However, the UN now wants countries to bring forward their net zero targets by a decade to avoid what it called “the growing climate disaster”.

Would net zero mean a complete end to greenhouse gas emissions?

Not all emissions can be reduced to zero, so those that remain need to be matched by actively removing greenhouse gases from the atmosphere. This is known as “offsetting”.

Natural offsetting methods include planting trees and restoring peatlands.

One industrial method is carbon capture and storage which involves using machinery to remove CO2 from the air and store it, often deep underground. However, the technology is still emerging and remains expensive.

Although offsetting is important, it can only cancel out a small fraction of current greenhouse gas emissions.

So scientists say drastic cuts to fossil fuel use are essential to meet the net zero goal.
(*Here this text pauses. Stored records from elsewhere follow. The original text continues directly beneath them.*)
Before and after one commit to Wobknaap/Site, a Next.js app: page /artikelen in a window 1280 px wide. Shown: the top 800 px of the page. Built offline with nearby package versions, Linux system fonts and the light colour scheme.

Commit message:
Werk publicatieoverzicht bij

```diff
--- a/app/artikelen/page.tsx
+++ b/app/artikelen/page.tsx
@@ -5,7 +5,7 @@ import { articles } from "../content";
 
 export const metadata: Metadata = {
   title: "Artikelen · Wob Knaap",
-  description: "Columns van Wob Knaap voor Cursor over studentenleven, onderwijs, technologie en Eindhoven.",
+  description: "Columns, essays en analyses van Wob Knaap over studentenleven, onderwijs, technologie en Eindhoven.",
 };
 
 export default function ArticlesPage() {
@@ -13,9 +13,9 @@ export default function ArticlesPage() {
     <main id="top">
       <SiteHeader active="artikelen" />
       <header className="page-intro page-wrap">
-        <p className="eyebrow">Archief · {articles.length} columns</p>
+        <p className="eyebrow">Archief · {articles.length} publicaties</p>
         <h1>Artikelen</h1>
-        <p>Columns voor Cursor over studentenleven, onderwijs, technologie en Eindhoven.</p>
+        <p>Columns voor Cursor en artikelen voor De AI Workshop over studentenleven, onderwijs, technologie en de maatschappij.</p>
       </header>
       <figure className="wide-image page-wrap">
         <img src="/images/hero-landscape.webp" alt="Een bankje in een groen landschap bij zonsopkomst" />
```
Tree seedlings laid out across the ground

What has the UK pledged to do?

To help reach net zero by 2050, the UK has made a series of ambitious pledges including:

  • generating all electricity from clean sources by 2035, including wind, solar and nuclear projects
  • banning new petrol and diesel cars from 2030
  • installing 600,000 heat pumps a year by 2028 to replace gas boilers
  • using carbon capture to remove between 20 and 30 million tonnes of CO2 a year by 2030
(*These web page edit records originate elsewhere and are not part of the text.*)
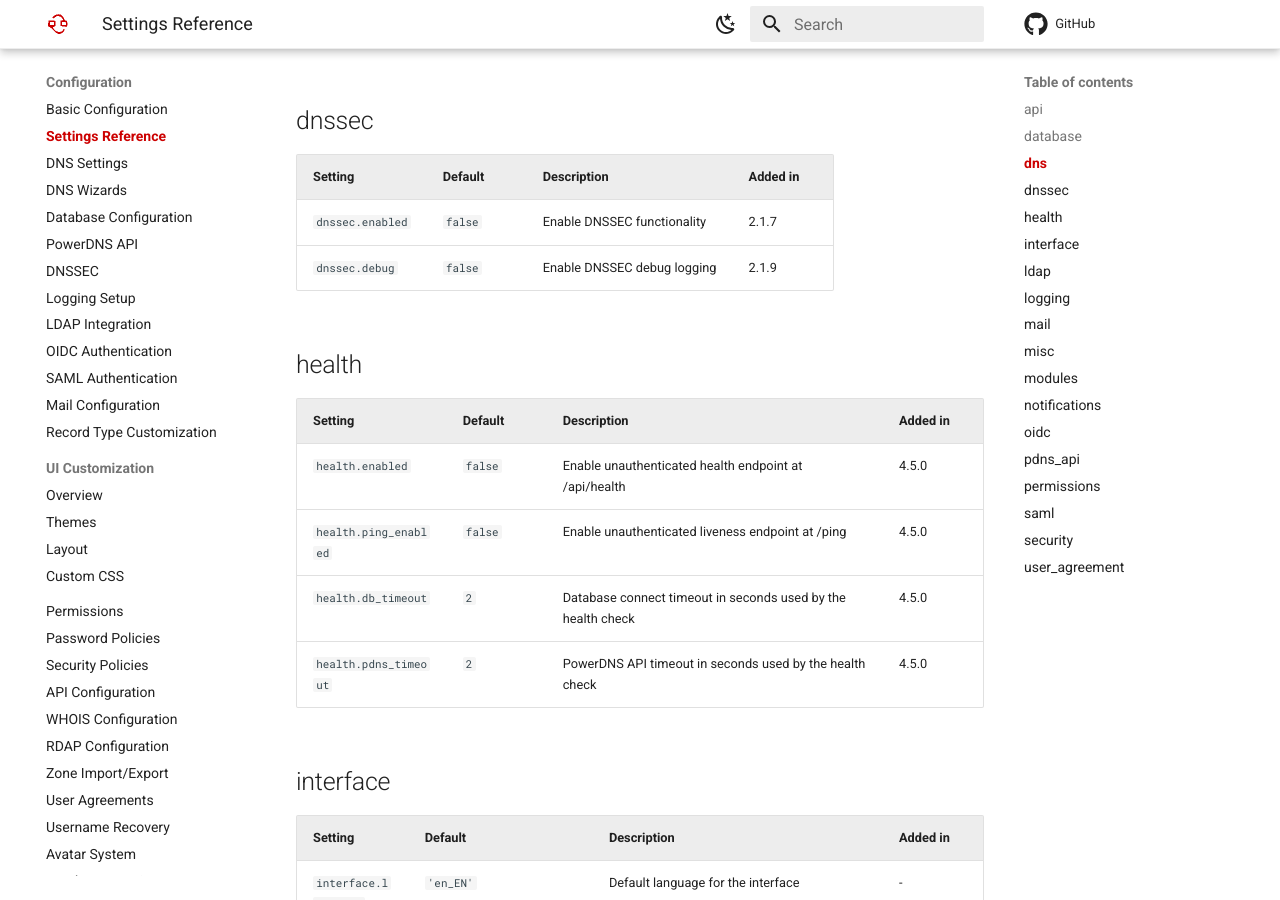
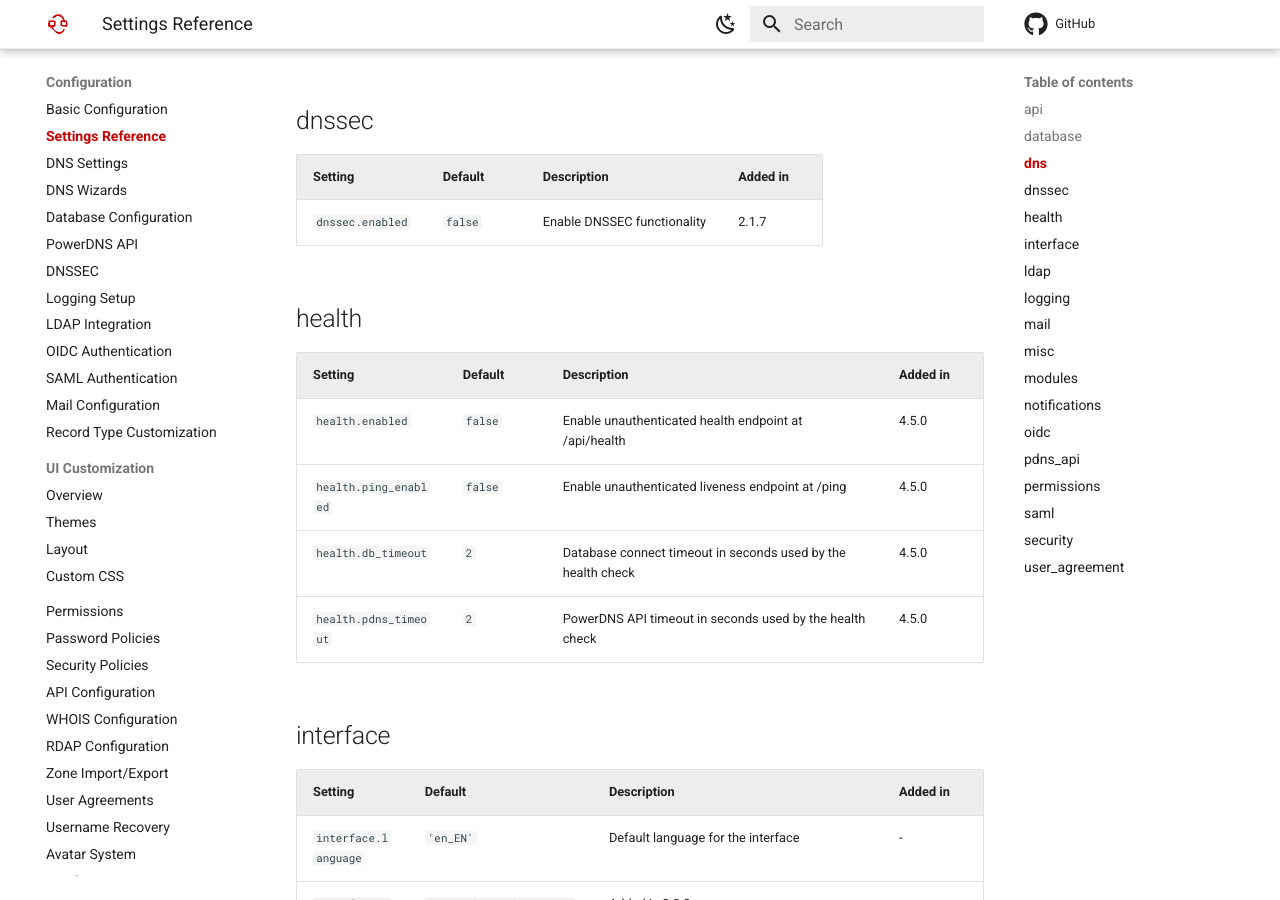
Before and after one commit to poweradmin/poweradmin-docs, an MkDocs documentation site: the page built from docs/configuration/settings-reference.md, in a window 1280 px wide and 900 px high, scrolled down 3887 px. Built offline with MkDocs 1.6.1 and Material for MkDocs 9.7.7, drawn with Linux system fonts in a browser that asks for light colours; comment, search, counter and statistics services are not loaded.

Commit message:
docs(configuration): regenerate the settings reference without dnssec.debug

```diff
--- a/docs/configuration/settings-reference.md
+++ b/docs/configuration/settings-reference.md
@@ -81,7 +81,6 @@ Override any of them in `config/settings.php`; see [Basic Configuration](basic.m
 | Setting | Default | Description | Added in |
 |---|---|---|---|
 | `dnssec.enabled` {#setting-dnssec-enabled} | `false` | Enable DNSSEC functionality | 2.1.7 |
-| `dnssec.debug` {#setting-dnssec-debug} | `false` | Enable DNSSEC debug logging | 2.1.9 |
 
 ## health
 
```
The government released an updated net zero strategy in March, but many climate experts criticised the announcement for lacking significant new policies or extra investment.

The UK needs to reduce its emissions by 68% by 2030 compared with 1990 levels, in line with the Paris Agreement – a key step towards net zero by 2050.

But despite the new strategy, the government’s independent climate advisers now say they are “markedly” less confident than a year ago that the UK will meet the 2050 target.

Graph showing the current projected future greenhouse gas emissions are some way short of the target path. Greenhouse gas emissions have been falling since 1990. [June 2023]

What will net zero mean for individuals?

While the most significant changes need to come from government, individuals will also have to play their part to help reach net zero.

This could include:

  • taking fewer flights
  • reducing energy use
  • improving home insulation and energy efficiency
  • switching to electric vehicles
  • replacing gas central heating with electric systems such as heat pumps
  • eating less red meat
Engineer inspecting heat pump

What have other countries promised?

Around 140 countries have pledged to reach net zero, covering about 90% of global emissions. However, not all have set a 2050 deadline.

China – currently the biggest producer of CO2 worldwide – aims for “carbon neutrality” by 2060. Its plans to cut emissions aren’t fully developed, but its renewable energy sector has been growing rapidly.

The US has historically been the biggest carbon emitter, and still emits more than China per head. It has pledged to reach net zero by 2050. In August 2022, it announced a major green investment package called the Inflation Reduction Act, which aims to boost renewables and other clean technologies.

The EU, the third biggest emitter of CO2, also has a 2050 net zero target. In March it announced its own green investment package, called the Net Zero Industry Act.

India and Russia are also key emitters. They have pledged to reach net zero by 2070 and 2060 respectively, but have published few policies to back this up.

What is the problem with net zero targets?

There’s controversy about how some countries might try to reach net zero.

For instance, a country might record lower emissions if it imported energy-intensive goods from overseas, rather than producing the goods itself.

But in reality, it wouldn’t have reduced the total amount of greenhouse gases going into the atmosphere.

There are also schemes that enable rich countries to offset their emissions by paying poorer countries to switch to cleaner fuels.

But some climate scientists worry this could let wealthier nations avoid reducing their fossil fuel usage, by taking advantage of a switch to cleaner fuels in poorer countries which may have happened anyway.

Source : BBC